Most grandparents aren't even aware they can get help in sorting through their options. Groups such as the Guardianship Assistance Desk in Chicago and the Parent Place in Springfield can provide legal advocates and assistance to grandparents who can't afford lawyers.
Christi Clifton, the court advocate for the Parent Place, says she deals mostly with relative caretakers who want legal guardianship. This status grants them power to make all decisions and protects the children if the unstable parent returns. "The security that legal guardianship offers is worth more than its weight in gold."
She sees more clients in August and September, when grandparents realize a few months too late that their summer visitors have become permanent guests and need to be registered for the new school year.
While awareness of services is low, once grandparents walk in the door of a state agency, they become connected to an entire network of assistance. Barb Schwartz, coordinator of the Department on Aging's Grandparents Raising Grandchildren program, says her agency relies on these word-of-mouth referrals because the hidden population of grandparents raising grandchildren is "falling through the cracks."
Harvey says she avoided falling through the cracks by making sure the Springfield and Chicago offices of Children and Family Services were on the same page. The key, she says, is keeping detailed documentation. "Everything leads back to paper. If you don't have some type of paper trail, then [grandparents] lose out on a lot of resources for their [grand]children."
Schwartz believes the state should launch an advertising campaign and hire more caseworkers to deal with grandparents. But, she notes, the state's social service agencies weren't designed with relative caretakers in mind.
She also suggests all counties appoint court advocates to help grandparents adopt or become legal guardians.
Policies differ throughout the state. Some counties require an attorney, which can be costly for already financially strapped grandparents.
A Department of Children and Family Services program does provide some funds for legal assistance. A grandparent can receive up to $500 to pay court fees through the Extended Family Support Program. There also is help through the nonprofit Area Agencies on Aging.

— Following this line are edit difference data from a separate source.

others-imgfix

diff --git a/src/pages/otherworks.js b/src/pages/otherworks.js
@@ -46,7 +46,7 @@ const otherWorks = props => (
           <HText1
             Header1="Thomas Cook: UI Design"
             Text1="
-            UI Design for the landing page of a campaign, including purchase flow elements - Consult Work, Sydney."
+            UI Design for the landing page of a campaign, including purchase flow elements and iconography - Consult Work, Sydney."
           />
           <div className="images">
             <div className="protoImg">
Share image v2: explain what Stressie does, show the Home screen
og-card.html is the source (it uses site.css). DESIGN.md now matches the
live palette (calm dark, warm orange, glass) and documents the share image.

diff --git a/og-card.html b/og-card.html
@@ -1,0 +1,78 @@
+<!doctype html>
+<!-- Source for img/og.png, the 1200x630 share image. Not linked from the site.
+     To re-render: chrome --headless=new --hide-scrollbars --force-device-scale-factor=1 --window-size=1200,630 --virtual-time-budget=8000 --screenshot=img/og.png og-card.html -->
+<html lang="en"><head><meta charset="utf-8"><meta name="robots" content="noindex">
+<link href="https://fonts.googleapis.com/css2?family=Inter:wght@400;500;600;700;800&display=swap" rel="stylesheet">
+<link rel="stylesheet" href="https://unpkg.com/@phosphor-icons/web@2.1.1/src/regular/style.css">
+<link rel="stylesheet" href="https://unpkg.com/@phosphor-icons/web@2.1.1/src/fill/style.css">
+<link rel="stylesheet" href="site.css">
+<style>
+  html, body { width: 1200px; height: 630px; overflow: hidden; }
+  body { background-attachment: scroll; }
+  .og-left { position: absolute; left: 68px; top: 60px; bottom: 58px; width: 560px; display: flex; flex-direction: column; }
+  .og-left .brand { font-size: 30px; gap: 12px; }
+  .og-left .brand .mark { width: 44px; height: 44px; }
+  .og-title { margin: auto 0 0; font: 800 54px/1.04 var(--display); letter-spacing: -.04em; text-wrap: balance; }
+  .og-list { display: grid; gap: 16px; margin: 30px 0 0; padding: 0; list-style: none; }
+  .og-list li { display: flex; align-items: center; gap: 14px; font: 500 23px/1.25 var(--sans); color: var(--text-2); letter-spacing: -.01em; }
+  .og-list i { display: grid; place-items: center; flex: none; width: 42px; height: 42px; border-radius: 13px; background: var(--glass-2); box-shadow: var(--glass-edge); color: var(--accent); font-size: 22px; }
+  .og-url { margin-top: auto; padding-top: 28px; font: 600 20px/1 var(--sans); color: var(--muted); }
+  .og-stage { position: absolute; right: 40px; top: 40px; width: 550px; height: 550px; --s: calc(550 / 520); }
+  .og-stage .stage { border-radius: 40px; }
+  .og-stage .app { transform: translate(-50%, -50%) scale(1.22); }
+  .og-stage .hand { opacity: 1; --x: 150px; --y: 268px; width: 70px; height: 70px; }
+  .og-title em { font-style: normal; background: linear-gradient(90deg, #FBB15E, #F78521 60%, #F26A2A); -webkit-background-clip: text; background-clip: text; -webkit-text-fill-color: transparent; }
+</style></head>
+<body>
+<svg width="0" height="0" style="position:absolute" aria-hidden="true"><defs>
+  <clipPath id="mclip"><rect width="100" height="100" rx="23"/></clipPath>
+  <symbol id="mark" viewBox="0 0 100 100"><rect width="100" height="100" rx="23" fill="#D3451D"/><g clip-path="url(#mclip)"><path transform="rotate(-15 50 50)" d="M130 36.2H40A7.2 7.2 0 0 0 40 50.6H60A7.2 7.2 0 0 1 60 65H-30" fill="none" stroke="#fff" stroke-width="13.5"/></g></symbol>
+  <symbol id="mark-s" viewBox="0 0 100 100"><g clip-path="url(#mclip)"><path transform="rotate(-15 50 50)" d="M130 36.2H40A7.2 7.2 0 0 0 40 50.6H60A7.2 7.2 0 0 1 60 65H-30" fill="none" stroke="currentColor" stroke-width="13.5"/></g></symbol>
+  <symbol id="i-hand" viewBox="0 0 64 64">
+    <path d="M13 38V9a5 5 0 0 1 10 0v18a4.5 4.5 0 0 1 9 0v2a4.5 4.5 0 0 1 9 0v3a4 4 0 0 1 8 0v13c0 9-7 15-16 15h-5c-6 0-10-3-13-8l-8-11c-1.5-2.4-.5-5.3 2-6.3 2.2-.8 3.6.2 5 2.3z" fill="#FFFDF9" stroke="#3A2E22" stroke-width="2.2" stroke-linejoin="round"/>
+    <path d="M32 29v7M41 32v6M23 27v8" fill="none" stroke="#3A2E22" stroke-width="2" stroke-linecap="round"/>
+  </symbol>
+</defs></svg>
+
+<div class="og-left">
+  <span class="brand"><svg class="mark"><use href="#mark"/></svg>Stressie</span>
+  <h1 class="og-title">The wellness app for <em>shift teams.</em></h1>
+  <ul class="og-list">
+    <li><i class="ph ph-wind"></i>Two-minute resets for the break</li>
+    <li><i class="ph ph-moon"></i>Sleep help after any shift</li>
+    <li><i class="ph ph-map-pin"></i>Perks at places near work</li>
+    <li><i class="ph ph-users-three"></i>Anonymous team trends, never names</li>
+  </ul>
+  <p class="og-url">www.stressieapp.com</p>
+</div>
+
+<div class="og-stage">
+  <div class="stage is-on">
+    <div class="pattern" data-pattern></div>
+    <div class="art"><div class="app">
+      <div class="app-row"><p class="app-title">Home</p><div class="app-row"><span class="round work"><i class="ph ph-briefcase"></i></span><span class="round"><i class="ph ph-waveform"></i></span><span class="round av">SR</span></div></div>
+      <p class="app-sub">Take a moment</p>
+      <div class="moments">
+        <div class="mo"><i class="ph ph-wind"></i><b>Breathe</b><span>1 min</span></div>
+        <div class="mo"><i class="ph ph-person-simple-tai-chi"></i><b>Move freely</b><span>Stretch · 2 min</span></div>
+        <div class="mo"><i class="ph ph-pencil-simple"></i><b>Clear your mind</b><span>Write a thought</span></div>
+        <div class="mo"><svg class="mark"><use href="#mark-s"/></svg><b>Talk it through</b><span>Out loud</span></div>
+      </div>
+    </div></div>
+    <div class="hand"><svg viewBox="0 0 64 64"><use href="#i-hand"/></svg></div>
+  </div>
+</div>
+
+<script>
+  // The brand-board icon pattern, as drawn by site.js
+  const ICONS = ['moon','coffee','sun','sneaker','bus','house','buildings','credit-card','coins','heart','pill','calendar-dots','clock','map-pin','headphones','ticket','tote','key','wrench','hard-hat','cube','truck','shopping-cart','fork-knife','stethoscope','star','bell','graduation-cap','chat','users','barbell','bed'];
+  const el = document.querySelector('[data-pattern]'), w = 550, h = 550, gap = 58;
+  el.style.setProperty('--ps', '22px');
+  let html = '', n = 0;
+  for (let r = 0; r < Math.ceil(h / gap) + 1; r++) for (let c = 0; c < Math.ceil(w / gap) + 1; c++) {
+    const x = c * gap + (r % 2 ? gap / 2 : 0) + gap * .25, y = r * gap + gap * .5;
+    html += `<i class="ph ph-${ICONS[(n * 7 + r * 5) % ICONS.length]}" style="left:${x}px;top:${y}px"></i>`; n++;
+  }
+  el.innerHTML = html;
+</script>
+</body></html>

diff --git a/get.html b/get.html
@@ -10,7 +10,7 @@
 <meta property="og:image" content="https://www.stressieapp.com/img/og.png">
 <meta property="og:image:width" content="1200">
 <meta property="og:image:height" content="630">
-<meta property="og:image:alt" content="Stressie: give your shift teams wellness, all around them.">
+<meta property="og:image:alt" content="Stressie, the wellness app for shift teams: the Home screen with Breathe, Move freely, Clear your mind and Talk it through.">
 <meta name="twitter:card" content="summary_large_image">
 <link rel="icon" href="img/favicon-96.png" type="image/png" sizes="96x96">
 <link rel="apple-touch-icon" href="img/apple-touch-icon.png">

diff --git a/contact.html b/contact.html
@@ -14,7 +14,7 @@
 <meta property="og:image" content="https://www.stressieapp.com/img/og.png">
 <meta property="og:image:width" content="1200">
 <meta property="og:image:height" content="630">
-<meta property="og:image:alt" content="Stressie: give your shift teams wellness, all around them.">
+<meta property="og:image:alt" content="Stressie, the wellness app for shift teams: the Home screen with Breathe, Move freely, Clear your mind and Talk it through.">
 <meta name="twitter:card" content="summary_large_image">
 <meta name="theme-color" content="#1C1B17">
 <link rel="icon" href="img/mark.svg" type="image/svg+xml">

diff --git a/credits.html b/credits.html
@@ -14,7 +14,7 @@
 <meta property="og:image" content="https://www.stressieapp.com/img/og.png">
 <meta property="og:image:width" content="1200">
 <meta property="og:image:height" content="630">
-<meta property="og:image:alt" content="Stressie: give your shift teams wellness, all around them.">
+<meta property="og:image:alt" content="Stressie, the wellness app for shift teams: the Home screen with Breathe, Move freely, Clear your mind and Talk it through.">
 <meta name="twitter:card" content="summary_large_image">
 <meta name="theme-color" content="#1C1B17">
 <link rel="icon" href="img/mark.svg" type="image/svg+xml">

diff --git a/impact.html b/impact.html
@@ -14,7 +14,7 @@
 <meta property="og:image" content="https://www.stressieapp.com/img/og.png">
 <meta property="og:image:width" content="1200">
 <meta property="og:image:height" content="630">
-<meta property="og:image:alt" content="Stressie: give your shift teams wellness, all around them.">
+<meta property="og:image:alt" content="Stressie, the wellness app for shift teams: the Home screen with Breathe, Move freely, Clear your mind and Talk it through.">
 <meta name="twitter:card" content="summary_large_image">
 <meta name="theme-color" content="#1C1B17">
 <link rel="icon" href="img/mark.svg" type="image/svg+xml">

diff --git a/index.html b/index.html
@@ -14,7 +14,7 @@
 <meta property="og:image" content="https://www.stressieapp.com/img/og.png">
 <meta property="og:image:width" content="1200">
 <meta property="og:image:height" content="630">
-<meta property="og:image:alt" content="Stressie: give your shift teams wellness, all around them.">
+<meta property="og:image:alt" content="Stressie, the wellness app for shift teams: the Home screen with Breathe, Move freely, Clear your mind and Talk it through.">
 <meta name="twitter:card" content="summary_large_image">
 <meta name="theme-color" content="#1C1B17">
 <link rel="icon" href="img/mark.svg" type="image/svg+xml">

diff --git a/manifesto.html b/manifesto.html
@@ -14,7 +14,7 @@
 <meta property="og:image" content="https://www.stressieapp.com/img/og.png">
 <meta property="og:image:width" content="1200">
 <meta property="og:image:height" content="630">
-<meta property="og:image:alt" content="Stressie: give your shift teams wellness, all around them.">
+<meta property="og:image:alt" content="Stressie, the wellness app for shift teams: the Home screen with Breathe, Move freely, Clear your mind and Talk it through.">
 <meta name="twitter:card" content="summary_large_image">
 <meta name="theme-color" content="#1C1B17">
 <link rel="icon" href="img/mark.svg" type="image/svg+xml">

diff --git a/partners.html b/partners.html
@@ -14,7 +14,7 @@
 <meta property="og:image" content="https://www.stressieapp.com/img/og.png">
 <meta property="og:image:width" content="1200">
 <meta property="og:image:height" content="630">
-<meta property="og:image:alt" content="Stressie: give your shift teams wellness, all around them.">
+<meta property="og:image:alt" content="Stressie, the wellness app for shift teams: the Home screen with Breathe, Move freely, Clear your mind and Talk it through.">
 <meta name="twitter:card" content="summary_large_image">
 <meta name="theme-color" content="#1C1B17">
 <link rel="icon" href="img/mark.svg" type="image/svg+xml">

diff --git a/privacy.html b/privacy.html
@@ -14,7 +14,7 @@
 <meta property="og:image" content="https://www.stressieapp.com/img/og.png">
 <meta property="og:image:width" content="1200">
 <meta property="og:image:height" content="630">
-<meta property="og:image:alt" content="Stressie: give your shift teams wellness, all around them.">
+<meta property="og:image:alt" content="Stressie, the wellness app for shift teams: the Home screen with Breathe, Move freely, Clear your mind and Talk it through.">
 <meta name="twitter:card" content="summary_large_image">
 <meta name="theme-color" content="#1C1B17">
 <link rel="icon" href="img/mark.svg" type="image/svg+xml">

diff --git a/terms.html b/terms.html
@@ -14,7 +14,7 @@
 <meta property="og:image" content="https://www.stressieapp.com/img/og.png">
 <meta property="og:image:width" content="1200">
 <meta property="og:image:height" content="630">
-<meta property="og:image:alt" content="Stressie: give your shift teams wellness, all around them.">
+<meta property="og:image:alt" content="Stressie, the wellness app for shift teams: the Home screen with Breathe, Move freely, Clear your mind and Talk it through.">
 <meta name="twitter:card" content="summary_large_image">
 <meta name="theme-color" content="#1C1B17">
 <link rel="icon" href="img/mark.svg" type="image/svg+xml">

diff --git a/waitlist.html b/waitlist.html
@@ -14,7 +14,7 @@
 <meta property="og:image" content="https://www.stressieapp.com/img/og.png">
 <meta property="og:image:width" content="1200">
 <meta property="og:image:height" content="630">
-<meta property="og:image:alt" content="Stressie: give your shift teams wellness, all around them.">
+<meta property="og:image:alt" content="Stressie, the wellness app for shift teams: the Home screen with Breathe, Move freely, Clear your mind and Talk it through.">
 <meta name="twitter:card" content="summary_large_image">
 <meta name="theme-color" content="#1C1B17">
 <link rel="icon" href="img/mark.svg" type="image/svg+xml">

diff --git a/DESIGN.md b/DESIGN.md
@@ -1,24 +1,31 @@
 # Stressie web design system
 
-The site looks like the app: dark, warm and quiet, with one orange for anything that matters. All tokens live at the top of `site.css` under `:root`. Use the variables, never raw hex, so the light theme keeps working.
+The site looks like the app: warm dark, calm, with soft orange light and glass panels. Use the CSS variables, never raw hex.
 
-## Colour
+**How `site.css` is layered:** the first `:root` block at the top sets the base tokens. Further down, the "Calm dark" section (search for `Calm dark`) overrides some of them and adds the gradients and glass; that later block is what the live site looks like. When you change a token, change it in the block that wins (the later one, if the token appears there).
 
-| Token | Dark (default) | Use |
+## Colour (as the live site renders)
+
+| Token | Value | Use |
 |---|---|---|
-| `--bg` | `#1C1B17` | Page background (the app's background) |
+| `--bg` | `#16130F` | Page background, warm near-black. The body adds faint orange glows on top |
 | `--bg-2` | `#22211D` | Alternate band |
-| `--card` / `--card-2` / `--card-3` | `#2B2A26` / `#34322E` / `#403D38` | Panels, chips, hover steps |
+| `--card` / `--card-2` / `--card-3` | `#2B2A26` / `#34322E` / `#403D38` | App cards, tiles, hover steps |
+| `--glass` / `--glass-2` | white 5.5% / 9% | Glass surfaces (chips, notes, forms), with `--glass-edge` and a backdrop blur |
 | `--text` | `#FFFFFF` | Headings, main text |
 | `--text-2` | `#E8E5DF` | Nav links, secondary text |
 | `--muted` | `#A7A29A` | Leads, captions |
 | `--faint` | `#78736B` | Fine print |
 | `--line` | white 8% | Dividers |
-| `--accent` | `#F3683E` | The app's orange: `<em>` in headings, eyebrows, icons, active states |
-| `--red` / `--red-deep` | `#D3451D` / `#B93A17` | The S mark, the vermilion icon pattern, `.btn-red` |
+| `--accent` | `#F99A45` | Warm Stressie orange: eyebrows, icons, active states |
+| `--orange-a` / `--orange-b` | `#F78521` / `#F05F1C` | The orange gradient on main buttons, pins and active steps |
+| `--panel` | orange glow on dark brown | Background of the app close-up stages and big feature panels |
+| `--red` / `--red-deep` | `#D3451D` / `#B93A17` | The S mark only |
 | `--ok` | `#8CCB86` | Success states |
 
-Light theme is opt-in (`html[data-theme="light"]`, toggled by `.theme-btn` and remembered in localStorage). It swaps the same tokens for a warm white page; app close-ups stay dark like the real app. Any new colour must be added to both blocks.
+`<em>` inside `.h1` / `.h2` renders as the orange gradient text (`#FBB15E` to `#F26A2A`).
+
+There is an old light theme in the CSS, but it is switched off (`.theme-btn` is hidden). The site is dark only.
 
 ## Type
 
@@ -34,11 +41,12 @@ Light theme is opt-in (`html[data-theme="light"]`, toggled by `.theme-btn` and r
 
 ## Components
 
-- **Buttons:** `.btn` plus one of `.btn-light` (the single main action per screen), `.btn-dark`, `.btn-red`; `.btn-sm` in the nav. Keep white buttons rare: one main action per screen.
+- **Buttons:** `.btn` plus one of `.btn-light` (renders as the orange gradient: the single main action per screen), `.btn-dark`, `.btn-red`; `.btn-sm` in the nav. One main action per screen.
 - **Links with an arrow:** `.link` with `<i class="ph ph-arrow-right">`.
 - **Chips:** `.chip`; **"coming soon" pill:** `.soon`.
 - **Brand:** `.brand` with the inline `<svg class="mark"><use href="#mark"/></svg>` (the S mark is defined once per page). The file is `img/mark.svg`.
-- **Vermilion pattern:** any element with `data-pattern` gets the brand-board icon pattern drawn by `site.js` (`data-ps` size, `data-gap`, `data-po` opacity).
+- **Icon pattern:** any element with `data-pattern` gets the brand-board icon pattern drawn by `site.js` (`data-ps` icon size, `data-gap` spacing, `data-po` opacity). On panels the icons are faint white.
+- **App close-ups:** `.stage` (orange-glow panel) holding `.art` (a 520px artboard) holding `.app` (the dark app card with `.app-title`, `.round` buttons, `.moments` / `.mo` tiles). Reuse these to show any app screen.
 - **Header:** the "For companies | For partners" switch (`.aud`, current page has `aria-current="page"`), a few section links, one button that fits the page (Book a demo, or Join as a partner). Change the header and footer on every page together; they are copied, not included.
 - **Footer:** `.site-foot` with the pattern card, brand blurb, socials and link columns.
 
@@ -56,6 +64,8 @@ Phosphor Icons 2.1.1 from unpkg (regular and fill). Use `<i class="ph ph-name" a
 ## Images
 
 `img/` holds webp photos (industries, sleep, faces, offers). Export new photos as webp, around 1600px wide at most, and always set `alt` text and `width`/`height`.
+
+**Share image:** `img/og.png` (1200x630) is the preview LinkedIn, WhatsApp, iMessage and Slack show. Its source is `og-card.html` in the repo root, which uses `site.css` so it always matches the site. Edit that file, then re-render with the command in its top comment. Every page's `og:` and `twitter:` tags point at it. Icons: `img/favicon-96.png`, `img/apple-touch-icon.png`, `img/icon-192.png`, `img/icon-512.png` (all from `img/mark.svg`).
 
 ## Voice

However, some of their funding is tied to a federal requirement that grandparents be age 60 or older. The catch is that fewer than a third of Illinois grandparents who are raising their grandchildren meet this age requirement. "Just because the services are out there doesn't mean [everyone] qualifies."
Schwartz says legislators are making moves in the right direction. "We are getting there, but we have to pick up the speed. They need to look at the obstacles and needs and make services more accessible and effective."
Harvey says being a parent to seven boys is exhausting, but it gives her energy and pleasure. "My job is, keep them warm, fed, loved and housed."
Like all grandparents, she wants her boys to grow into educated young men. Her oldest plans to attend college this fall with his half-brother who lives in Skokie. A proposal introduced by state Rep. Lovana Jones might make this dream a reality. The Chicago Democrat's measure would create a $1,000 tuition grant for high school seniors who have a C average and live with their grandparents.
Though Harvey's daughter has not lived up to her potential, her grandsons have a chance. And that, says Harvey, is what matters to her.
Schwartz agrees. "Anybody with children knows there are no guarantees. There are no textbooks," she says.
"They make choices that [grandparents] have no control over. [And] those grandparents have to be there to pick up the pieces from their choices."
llinois Issues, April 2006